:: Dataset entries

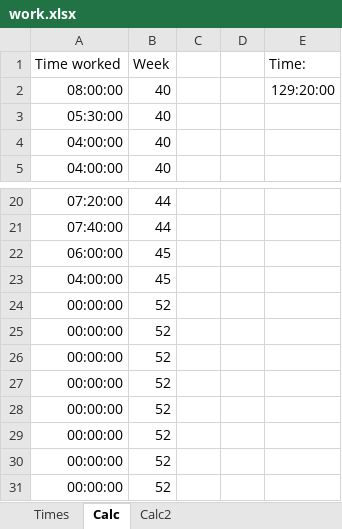
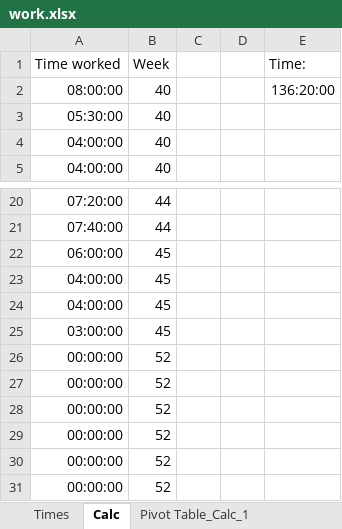
Before and after one commit to RealUranar/HiWi, an Excel workbook: work.xlsx, sheet Calc, drawn as a sheet; only a part is shown, gaps mark what is left out; values as stored, in another font and other column widths than the file's, no borders; removed rows and columns are numbered as before the commit, all else as after; the diff names each change by its address in the sheet, - before the commit and + after, or states it on an @@ line.

```diff
--- a/work.xlsx (sheet Calc)
+++ b/work.xlsx (sheet Calc)
-sheet tab: Calc2
+sheet tab: Pivot Table_Calc_1
-E2 (Time:): 129:20:00
+E2 (Time:): 136:20:00
-row 24: 00:00:00 | 52
-row 25: 00:00:00 | 52
+row 24: 04:00:00 | 45
+row 25: 03:00:00 | 45
```
Also changed, not shown: sheet Pivot Table_Calc_1, sheet Times, formulas that keep their value.
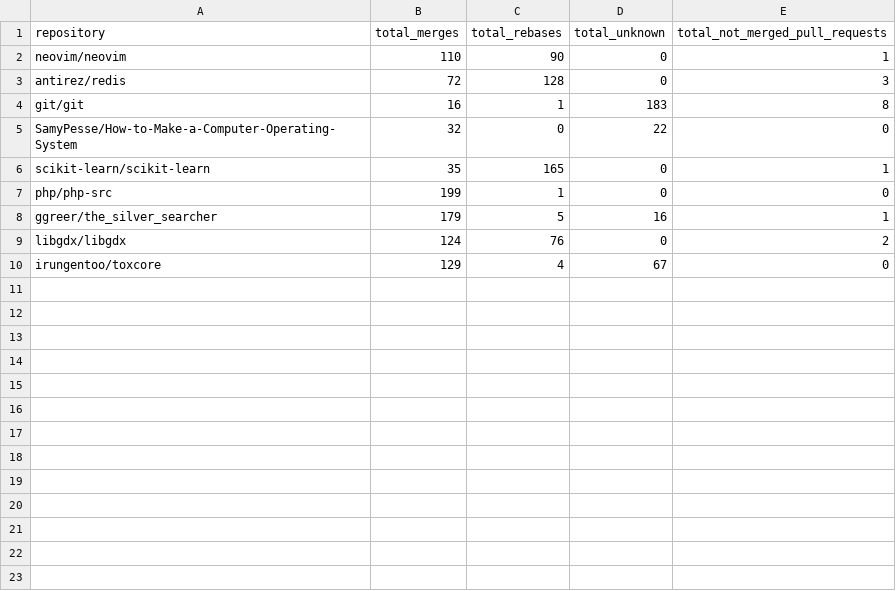
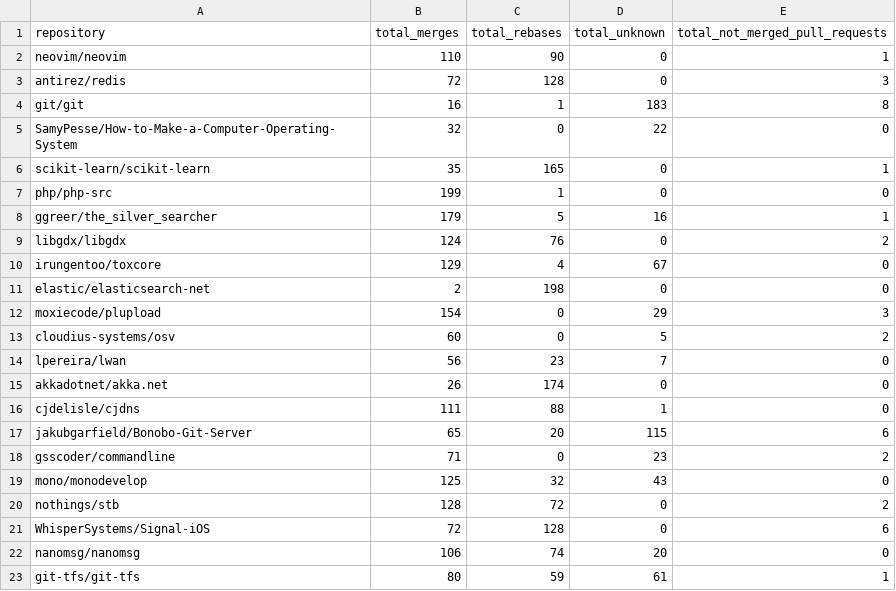
Before and after one commit to slottwo/pull-requests-analyzer, a CSV file: total_analysis.csv, drawn as a sheet; the diff names each change by its address in the sheet, - before the commit and + after, or states it on an @@ line.

Commit message:
Runnig analysis and update main.py
Update main.py:
- Change github_access to GithubAccess because is a class
- Improved input for not rescanning repositories, useful for large repository lists and few tokens
- More safety check stops

```diff
--- a/total_analysis.csv
+++ b/total_analysis.csv
+row 11: elastic/elasticsearch-net | 2 | 198 | 0 | 0
+row 12: moxiecode/plupload | 154 | 0 | 29 | 3
+row 13: cloudius-systems/osv | 60 | 0 | 5 | 2
+row 14: lpereira/lwan | 56 | 23 | 7 | 0
+row 15: akkadotnet/akka.net | 26 | 174 | 0 | 0
+row 16: cjdelisle/cjdns | 111 | 88 | 1 | 0
+row 17: jakubgarfield/Bonobo-Git-Server | 65 | 20 | 115 | 6
+row 18: gsscoder/commandline | 71 | 0 | 23 | 2
+row 19: mono/monodevelop | 125 | 32 | 43 | 0
+row 20: nothings/stb | 128 | 72 | 0 | 2
+row 21: WhisperSystems/Signal-iOS | 72 | 128 | 0 | 6
+row 22: nanomsg/nanomsg | 106 | 74 | 20 | 0
+row 23: git-tfs/git-tfs | 80 | 59 | 61 | 1
```
Also changed, not shown: 14 other files.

::::

= Task brief =
Your task is to list each line of the records with the word "xlsx".

= Output of the task =
Before and after one commit to RealUranar/HiWi, an Excel workbook: work.xlsx, sheet Calc, drawn as a sheet; only a part is shown, gaps mark what is left out; values as stored, in another font and other column widths than the file's, no borders; removed rows and columns are numbered as before the commit, all else as after; the diff names each change by its address in the sheet, - before the commit and + after, or states it on an @@ line.
--- a/work.xlsx (sheet Calc)
+++ b/work.xlsx (sheet Calc)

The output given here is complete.